n. def. The hardest thing to do-most of the time, err, sometimes, or …
XX: So, dear reader, I hate to say it, but we’re breaking up. This week’s edition marks our last column, so hold back your tears-or, more likely, your derisive laughter-for just a few moments more.
XY: I’m at a loss for words; you’d almost think I was actually, well, breaking up with a girlfriend. I have the same dry mouth, the fumbling for words that just won’t come, I’m unable or unwilling to make eye contact-yep, I feel like I’m dumping someone. Except this time, I’m dumping someone who didn’t really ask to be with me in the first place (that would be you, loyal reader).
XX: It’s kind of awkward to write this last column, but I guess that’s the way things have to be. Dumping someone will inevitably be awkward-
XY: -unless, of course, you catch your significant other red-handed, in which case anger and passion do most of the work for you. But I wouldn’t wish that scenario on anyone but my worst enemies.
XX: It’s probably awkward for the cheater and his or her fling. But even if the breakup is “mutual” (a phenomenon I’m skeptical of anyway), it’s a difficult situation for everyone involved. What do you think is the best way to break up with someone? Do you do it over dinner, or do you make a special appointment to break up with him or her?
XY: There is something irksome about entering “break up w/ Summer” in your Palm Pilot. And maybe it’s not a special appointment, but if you know for a fact that the only reason you’re heading over to Mt. Holyoke or Smith or taking your Amherst girlfriend to dinner is to break up with her, that’s just calculated and creepy. Yet I also know that breakups in the heat of the moment, spontaneity intact, are a bad idea.

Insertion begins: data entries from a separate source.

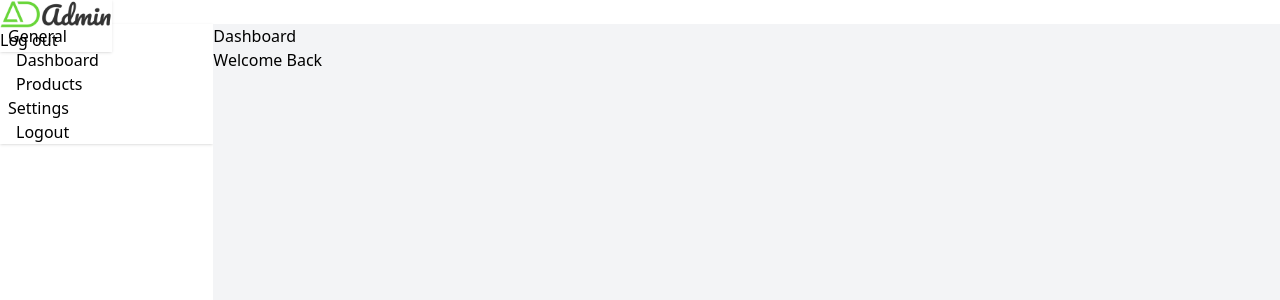
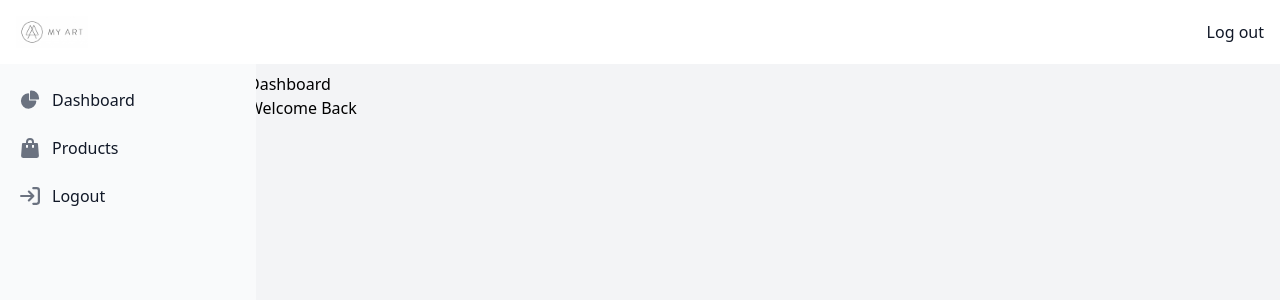
Before and after one commit to MyWhySaputra/FE_MultiRole, a React (Create React App) app: page /dashboard in a window 1280 px wide. Shown: the top 300 px of the page. Built offline with nearby package versions, Linux system fonts and the light colour scheme; no server answers.

Commit message:
21/02/2024

```diff
--- a/src/components/Login.jsx
+++ b/src/components/Login.jsx
@@ -31,8 +31,10 @@ const Login = () => {
           onSubmit={Auth}
           className="bg-white shadow-md rounded px-8 pt-6 pb-8 mb-4"
         >
-          {isError && <p className="text-center mb-4">{message}</p>}
           <h1 className="text-2xl font-bold mb-6 text-center">Sign In</h1>
+          {isError && (
+            <p className="text-center mb-4 text-red-500 z-50">{message}</p>
+          )}
           <div className="mb-4">
             <label
               className="block text-gray-700 text-sm font-bold mb-2"
--- a/src/components/Navbar.jsx
+++ b/src/components/Navbar.jsx
@@ -18,39 +18,49 @@ const Navbar = () => {
 
   return (
     <div>
-      <nav
-        className="navbar fixed top-0 shadow"
-        role="navigation"
-        aria-label="main navigation"
-      >
-        <div className="navbar-brand">
-          <NavLink to="/dashboard" className="navbar-item">
-            <img src={logo} width="112" height="28" alt="logo" />
+      <nav className="bg-white border-gray-200 dark:bg-gray-900 fixed w-full z-20 top-0">
+        <div className="max-w-screen-xl flex flex-wrap items-center justify-between mx-auto p-4">
+          <NavLink
+            to="/dashboard"
+            className="flex items-center space-x-3 rtl:space-x-reverse"
+          >
+            <img src={logo} className="h-8" alt="logo" />
           </NavLink>
-
-          <a
-            href="!#"
-            role="button"
-            className="navbar-burger burger"
-            aria-label="menu"
+          <button
+            data-collapse-toggle="navbar-default"
+            type="button"
+            className="inline-flex items-center p-2 w-10 h-10 justify-center text-sm text-gray-500 rounded-lg md:hidden hover:bg-gray-100 focus:outline-none focus:ring-2 focus:ring-gray-200 dark:text-gray-400 dark:hover:bg-gray-700 dark:focus:ring-gray-600"
+            aria-controls="navbar-default"
             aria-expanded="false"
-            data-target="navbarBasicExample"
           >
-            <span aria-hidden="true"></span>
-            <span aria-hidden="true"></span>
-            <span aria-hidden="true"></span>
-          </a>
-        </div>
-
-        <div id="navbarBasicExample" className="navbar-menu">
-          <div className="navbar-end">
-            <div className="navbar-item">
-              <div className="buttons">
-                <button onclick={logout} className="button is-light">
+            <span className="sr-only">Open main menu</span>
+            <svg
+              className="w-5 h-5"
+              aria-hidden="true"
+              xmlns="http://www.w3.org/2000/svg"
+              fill="none"
+              viewBox="0 0 17 14"
+            >
+              <path
+                stroke="currentColor"
+                stroke-linecap="round"
+                stroke-linejoin="round"
+                stroke-width="2"
+                d="M1 1h15M1 7h15M1 13h15"
+              />
+            </svg>
+          </button>
+          <div className="hidden w-full md:block md:w-auto" id="navbar-default">
+            <ul className="font-medium flex flex-col p-4 md:p-0 mt-4 border border-gray-100 rounded-lg bg-gray-50 md:flex-row md:space-x-8 rtl:space-x-reverse md:mt-0 md:border-0 md:bg-white dark:bg-gray-800 md:dark:bg-gray-900 dark:border-gray-700">
+              <li>
+                <button
+                  onclick={logout}
+                  className="block py-2 px-3 text-gray-900 rounded hover:bg-gray-100 md:hover:bg-transparent md:border-0 md:hover:text-blue-700 md:p-0 dark:text-white md:dark:hover:text-blue-500 dark:hover:bg-gray-700 dark:hover:text-white md:dark:hover:bg-transparent"
+                >
                   Log out
                 </button>
-              </div>
-            </div>
+              </li>
+            </ul>
           </div>
         </div>
       </nav>
--- a/src/components/ProductList.jsx
+++ b/src/components/ProductList.jsx
@@ -10,56 +10,72 @@ const ProductList = () => {
   }, []);
 
   const getProducts = async () => {
-    const response = await axios.get(
-      "https://be-multi-role.vercel.app/api/v1/products"
-    );
+    const response = await axios.get("http://localhost:8080/api/v1/products");
     setProducts(response.data);
   };
 
   const deleteProduct = async (productId) => {
-    await axios.delete(
-      `https://be-multi-role.vercel.app/api/v1/products/${productId}`
-    );
+    await axios.delete(`http://localhost:8080/api/v1/products/${productId}`);
     getProducts();
   };
 
   return (
-    <div>
-      <h1 class="text-2xl font-bold">Products</h1>
-      <h2 class="text-lg font-semibold">List of Products</h2>
+    <div className="mx-2">
+      <h1 className="mt-2 text-2xl font-bold">Products</h1>
+      <h2 className="mb-3 text-lg font-semibold">List of Products</h2>
       <Link
         to="/products/add"
-        class="button bg-blue-500 hover:bg-blue-700 text-white font-bold py-2 px-4 mt-2 inline-block"
+        className=" text-white bg-blue-500 hover:bg-blue-800 focus:ring-4 focus:ring-blue-300 font-medium rounded-lg text-sm px-5 py-2.5 me-2 mb-2 dark:bg-blue-600 dark:hover:bg-blue-700 focus:outline-none dark:focus:ring-blue-800"
       >
         Add New
       </Link>
-      <table class="table-auto w-full mt-4">
-        <thead>
+
+      <div className="mt-5 relative overflow-x-auto shadow-md sm:rounded-lg">
+        <table className="w-full text-sm text-left rtl:text-right text-gray-500 dark:text-gray-400">
+          <thead className="text-xs text-gray-700 uppercase bg-gray-50 dark:bg-gray-700 dark:text-gray-400">
             <tr>
-            <th class="px-4 py-2">No</th>
-            <th class="px-4 py-2">Product Name</th>
-            <th class="px-4 py-2">Price</th>
-            <th class="px-4 py-2">Created By</th>
-            <th class="px-4 py-2">Actions</th>
+              <th scope="col" className="px-6 py-3">
+                No
+              </th>
+              <th scope="col" className="px-6 py-3">
+                Product name
+              </th>
+              <th scope="col" className="px-6 py-3">
+                Price
+              </th>
+              <th scope="col" className="px-6 py-3">
+                Created by
+              </th>
+              <th scope="col" className="px-6 py-3">
+                Actions
+              </th>
             </tr>
           </thead>
           <tbody>
-          {products.map((product, index) => (
-            <tr key={product.uuid} class="border-b">
-              <td class="px-4 py-2">{index + 1}</td>
-              <td class="px-4 py-2">{product.name}</td>
-              <td class="px-4 py-2">{product.price}</td>
-              <td class="px-4 py-2">{product.user.name}</td>
-              <td class="px-4 py-2">
+            {products?.data?.map((product, index) => (
+              <tr
+                key={product.uuid}
+                className="bg-white border-b dark:bg-gray-800 dark:border-gray-700 hover:bg-gray-50 dark:hover:bg-gray-600"
+              >
+                <td className="px-6 py-4">{index + 1}</td>
+                <th
+                  scope="row"
+                  className="px-6 py-4 font-medium text-gray-900 whitespace-nowrap dark:text-white"
+                >
+                  {product.name}
+                </th>
+                <td className="px-6 py-4">{product.price}</td>
+                <td className="px-6 py-4">{product.user.name}</td>
+                <td className="px-6 py-4">
                   <Link
                     to={`/products/edit/${product.uuid}`}
-                  class="button bg-blue-500 hover:bg-blue-700 text-white font-bold py-1 px-2 mr-2"
+                    className="text-white bg-blue-500 hover:bg-blue-800 focus:ring-4 focus:ring-blue-300 font-medium rounded-lg text-sm px-5 py-2.5 me-2 mb-2 dark:bg-blue-600 dark:hover:bg-blue-700 focus:outline-none dark:focus:ring-blue-800"
                   >
                     Edit
                   </Link>
                   <button
                     onClick={() => deleteProduct(product.uuid)}
-                  class="button bg-red-500 hover:bg-red-700 text-white font-bold py-1 px-2"
+                    className="focus:outline-none text-white bg-red-500 hover:bg-red-800 focus:ring-4 focus:ring-red-300 font-medium rounded-lg text-sm px-5 py-2.5 me-2 mb-2 dark:bg-red-600 dark:hover:bg-red-700 dark:focus:ring-red-900button"
                   >
                     Delete
                   </button>
@@ -69,6 +85,7 @@ const ProductList = () => {
           </tbody>
         </table>
       </div>
+    </div>
   );
 };
 
--- a/src/components/Sidebar.jsx
+++ b/src/components/Sidebar.jsx
@@ -17,41 +17,88 @@ const Sidebar = () => {
 
   return (
     <div>
-      <aside className="menu pl-2 shadow">
-        <p className="menu-label">General</p>
-        <ul className="menu-list">
-          <li>
-            <NavLink to={"/dashboard"} className="flex items-center">
-              <p className="mr-2" /> Dashboard
-            </NavLink>
-          </li>
-          <li>
-            <NavLink to={"/products"} className="flex items-center">
-              <p className="mr-2" /> Products
-            </NavLink>
-          </li>
-        </ul>
-        {user && user.role === "admin" && (
-          <div>
-            <p className="menu-label">Admin</p>
-            <ul className="menu-list">
+      <aside className="fixed top-16 left-0 z-40 w-64 h-screen transition-transform -translate-x-full sm:translate-x-0">
+        <div className="h-full px-3 py-4 overflow-y-auto bg-gray-50 dark:bg-gray-800">
+          <ul className="space-y-2 font-medium">
+            <li>
+              <NavLink
+                to={"/dashboard"}
+                className="flex items-center p-2 text-gray-900 rounded-lg dark:text-white hover:bg-gray-100 dark:hover:bg-gray-700 group"
+              >
+                <svg
+                  className="w-5 h-5 text-gray-500 transition duration-75 dark:text-gray-400 group-hover:text-gray-900 dark:group-hover:text-white"
+                  aria-hidden="true"
+                  xmlns="http://www.w3.org/2000/svg"
+                  fill="currentColor"
+                  viewBox="0 0 22 21"
+                >
+                  <path d="M16.975 11H10V4.025a1 1 0 0 0-1.066-.998 8.5 8.5 0 1 0 9.039 9.039.999.999 0 0 0-1-1.066h.002Z" />
+                  <path d="M12.5 0c-.157 0-.311.01-.565.027A1 1 0 0 0 11 1.02V10h8.975a1 1 0 0 0 1-.935c.013-.188.028-.374.028-.565A8.51 8.51 0 0 0 12.5 0Z" />
+                </svg>
+                <span className="ms-3">Dashboard</span>
+              </NavLink>
+            </li>
+            {user && user.role === "admin" && (
               <li>
-                <NavLink to={"/users"} className="flex items-center">
-                  <p className="mr-2" /> Users
+                <NavLink
+                  to={"/users"}
+                  className="flex items-center p-2 text-gray-900 rounded-lg dark:text-white hover:bg-gray-100 dark:hover:bg-gray-700 group"
+                >
+                  <svg
+                    className="flex-shrink-0 w-5 h-5 text-gray-500 transition duration-75 dark:text-gray-400 group-hover:text-gray-900 dark:group-hover:text-white"
+                    aria-hidden="true"
+                    xmlns="http://www.w3.org/2000/svg"
+                    fill="currentColor"
+                    viewBox="0 0 20 18"
+                  >
+                    <path d="M14 2a3.963 3.963 0 0 0-1.4.267 6.439 6.439 0 0 1-1.331 6.638A4 4 0 1 0 14 2Zm1 9h-1.264A6.957 6.957 0 0 1 15 15v2a2.97 2.97 0 0 1-.184 1H19a1 1 0 0 0 1-1v-1a5.006 5.006 0 0 0-5-5ZM6.5 9a4.5 4.5 0 1 0 0-9 4.5 4.5 0 0 0 0 9ZM8 10H5a5.006 5.006 0 0 0-5 5v2a1 1 0 0 0 1 1h11a1 1 0 0 0 1-1v-2a5.006 5.006 0 0 0-5-5Z" />
+                  </svg>
+                  <span className="flex-1 ms-3 whitespace-nowrap">Users</span>
                 </NavLink>
               </li>
-            </ul>
-          </div>
-        )}
-
-        <p className="menu-label">Settings</p>
-        <ul className="menu-list">
-          <li>
-            <button onClick={logout} className="button bg-white flex items-center">
-              <p className="mr-2" /> Logout
-            </button>
-          </li>
-        </ul>
+            )}
+            <li>
+              <NavLink
+                to={"/products"}
+                className="flex items-center p-2 text-gray-900 rounded-lg dark:text-white hover:bg-gray-100 dark:hover:bg-gray-700 group"
+              >
+                <svg
+                  className="flex-shrink-0 w-5 h-5 text-gray-500 transition duration-75 dark:text-gray-400 group-hover:text-gray-900 dark:group-hover:text-white"
+                  aria-hidden="true"
+                  xmlns="http://www.w3.org/2000/svg"
+                  fill="currentColor"
+                  viewBox="0 0 18 20"
+                >
+                  <path d="M17 5.923A1 1 0 0 0 16 5h-3V4a4 4 0 1 0-8 0v1H2a1 1 0 0 0-1 .923L.086 17.846A2 2 0 0 0 2.08 20h13.84a2 2 0 0 0 1.994-2.153L17 5.923ZM7 9a1 1 0 0 1-2 0V7h2v2Zm0-5a2 2 0 1 1 4 0v1H7V4Zm6 5a1 1 0 1 1-2 0V7h2v2Z" />
+                </svg>
+                <span className="flex-1 ms-3 whitespace-nowrap">Products</span>
+              </NavLink>
+            </li>
+            <li>
+              <button
+                onClick={logout}
+                className="flex items-center p-2 text-gray-900 rounded-lg dark:text-white hover:bg-gray-100 dark:hover:bg-gray-700 group"
+              >
+                <svg
+                  className="flex-shrink-0 w-5 h-5 text-gray-500 transition duration-75 dark:text-gray-400 group-hover:text-gray-900 dark:group-hover:text-white"
+                  aria-hidden="true"
+                  xmlns="http://www.w3.org/2000/svg"
+                  fill="none"
+                  viewBox="0 0 18 16"
+                >
+                  <path
+                    stroke="currentColor"
+                    stroke-linecap="round"
+                    stroke-linejoin="round"
+                    stroke-width="2"
+                    d="M1 8h11m0 0L8 4m4 4-4 4m4-11h3a2 2 0 0 1 2 2v10a2 2 0 0 1-2 2h-3"
+                  />
+                </svg>
+                <span className="flex-1 ms-3 whitespace-nowrap">Logout</span>
+              </button>
+            </li>
+          </ul>
+        </div>
       </aside>
     </div>
   );
--- a/src/components/Welcome.jsx
+++ b/src/components/Welcome.jsx
@@ -5,8 +5,8 @@ const Welcome = () => {
   const { user } = useSelector((state) => state.auth);
   return (
     <div>
-      <h1 className="title">Dashboard</h1>
-      <h2 className="subtitle">
+      <h1 className="ml-2 mt-2">Dashboard</h1>
+      <h2 className="ml-2 ">
         Welcome Back <strong>{user && user.name}</strong>
       </h2>
     </div>
--- a/src/features/authSlice.js
+++ b/src/features/authSlice.js
@@ -23,7 +23,7 @@ export const LoginUser = createAsyncThunk(
       return response.data;
     } catch (error) {
       if (error.response) {
-        const message = error.response.data.msg;
+        const message = error.response.data.message;
         return thunkAPI.rejectWithValue(message);
       }
     }
@@ -38,7 +38,7 @@ export const getMe = createAsyncThunk("user/getMe", async (_, thunkAPI) => {
     return response.data;
   } catch (error) {
     if (error.response) {
-      const message = error.response.data.msg;
+      const message = error.response.data.message;
       return thunkAPI.rejectWithValue(message);
     }
   }
--- a/src/pages/Layout.jsx
+++ b/src/pages/Layout.jsx
@@ -6,11 +6,11 @@ const Layout = ({ children }) => {
   return (
     <React.Fragment>
       <Navbar />
-      <div className="flex mt-6 min-h-screen">
+      <div className="flex min-h-screen">
         <div className="w-1/6">
           <Sidebar />
         </div>
-        <div className="w-5/6 bg-gray-100">
+        <div className="w-5/6 mt-16 ml-8 bg-gray-100">
           <main>{children}</main>
         </div>
       </div>
```
Also changed, not shown: src/components/FormAddProduct.jsx (+6 -10 lines), src/components/FormAddUser.jsx (+6 -20 lines), src/components/FormEditProduct.jsx (+11 -18 lines), src/components/FormEditUser.jsx (+11 -23 lines), src/components/Userlist.jsx (+43 -22 lines), src/logo.png. Lines whose indentation alone changed are shown as unchanged.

XX: I agree; a screaming match culminating in “We’re through!” is absolutely a mistake, but when the decision to break up has been well thought-out, what the hell is the right move to make?

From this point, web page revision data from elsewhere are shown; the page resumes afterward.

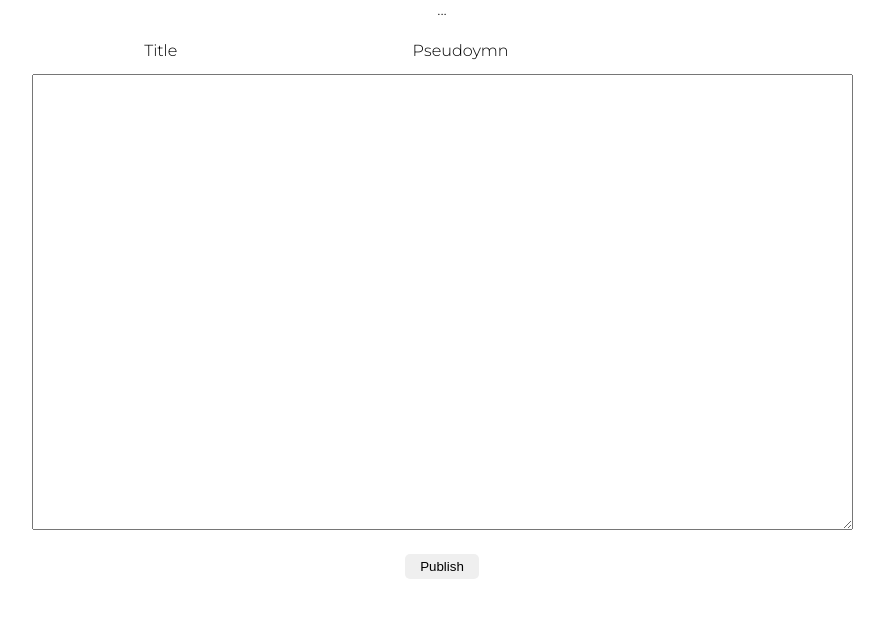
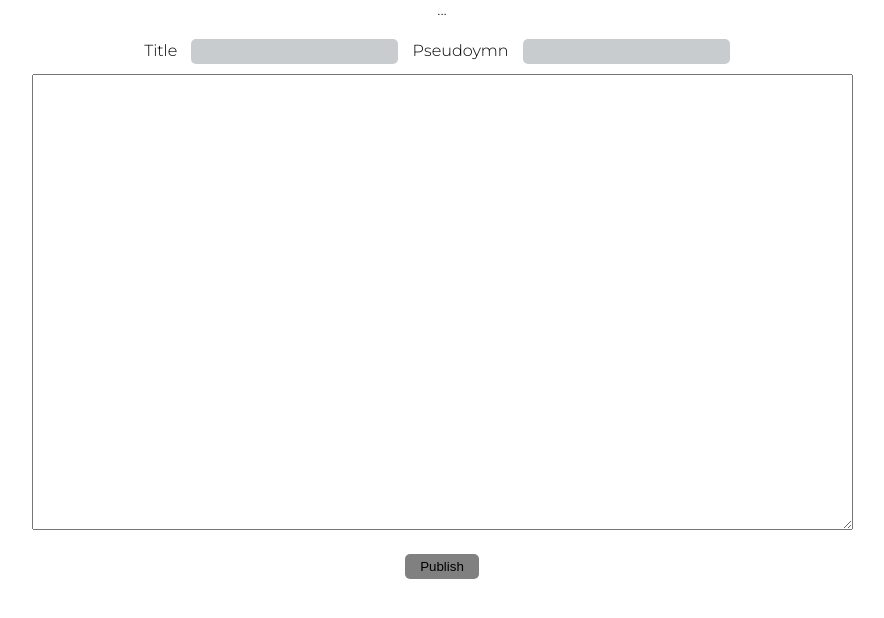
Before and after one commit to anishakdeol/lap2_pair_coding_challenge, a plain HTML site: page client/index.html in a window 1280 px wide. Shown: the whole page, without its empty margins (198-1082 px from the left). Drawn offline with Linux system fonts and the light colour scheme.

Commit message:
Added colours

```diff
--- a/client/index.html
+++ b/client/index.html
@@ -18,13 +18,13 @@
             <input type="text" id="name" />
 
             <label for="age">Pseudoymn</label>
-            <input type="number" id="age" />
+            <input type="text" />
 
 
         </form>
 
         <textarea id="entry" name="postEntry" cols="100" rows="30" class ="form-control" required maxlength="300"></textarea>
     </main>
-    <input type="submit" value="Publish">
+    <input id="publishbutton" type="submit" value="Publish">
 </body>
 </html>
--- a/client/static/index.css
+++ b/client/static/index.css
@@ -18,7 +18,6 @@ html, body {
     font-family: var(--font-primary);
 }
 
-a { text-decoration: none; }
 
 body {
     display: grid;
@@ -46,3 +45,10 @@ button, input {
     border-radius: 5px;
     padding: 5px 15px;
 }
+
+
+input { background-color: rgba(119, 129, 133, 0.4); }
+
+#publishbutton {
+    background-color: grey;
+}
```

XY: “We have to talk-today/now/as soon as possible.”
XX: And then proceed to use stock phrases like, “It’s not you; it’s me,” “I love you; I’m just not in love with you,” and “I think we should see other people.” Just kidding. Avoid these trite lines at all costs-otherwise, he might laugh and think you were kidding.
XY: If we’re going to talk about being trite, let me throw my hat in the ring: Honesty is the best policy (unless you’ve been sneaking around with her best friend; then-and only then-lie like a rug). If things just aren’t working-you’ve run out of things to talk about, you feel too tied down, you’ve found someone new, your flame doesn’t treat you right-tell it like it is. Don’t leave loose ends.
XX: So once you’ve broken things off for good (or been tossed to the curb), you would love never to see the person again. At Amherst, however, you’re more likely to run into the ex. Everywhere. But you can’t treat this dude like you would a random hook-up.
XY: Depending on who initiated the breakup, how receptive the other party was and how much time has passed, be prepared to make small talk, stare at your feet, or, perhaps, banter as with a best friend (not that future girlfriends or boyfriends will take very kindly to this).
XX: So I guess this means I still have to say hi to you when we run into each other on campus?
XY: Or we can just bang. (I refer you to our Oct. 20 column on “ex-sex.”)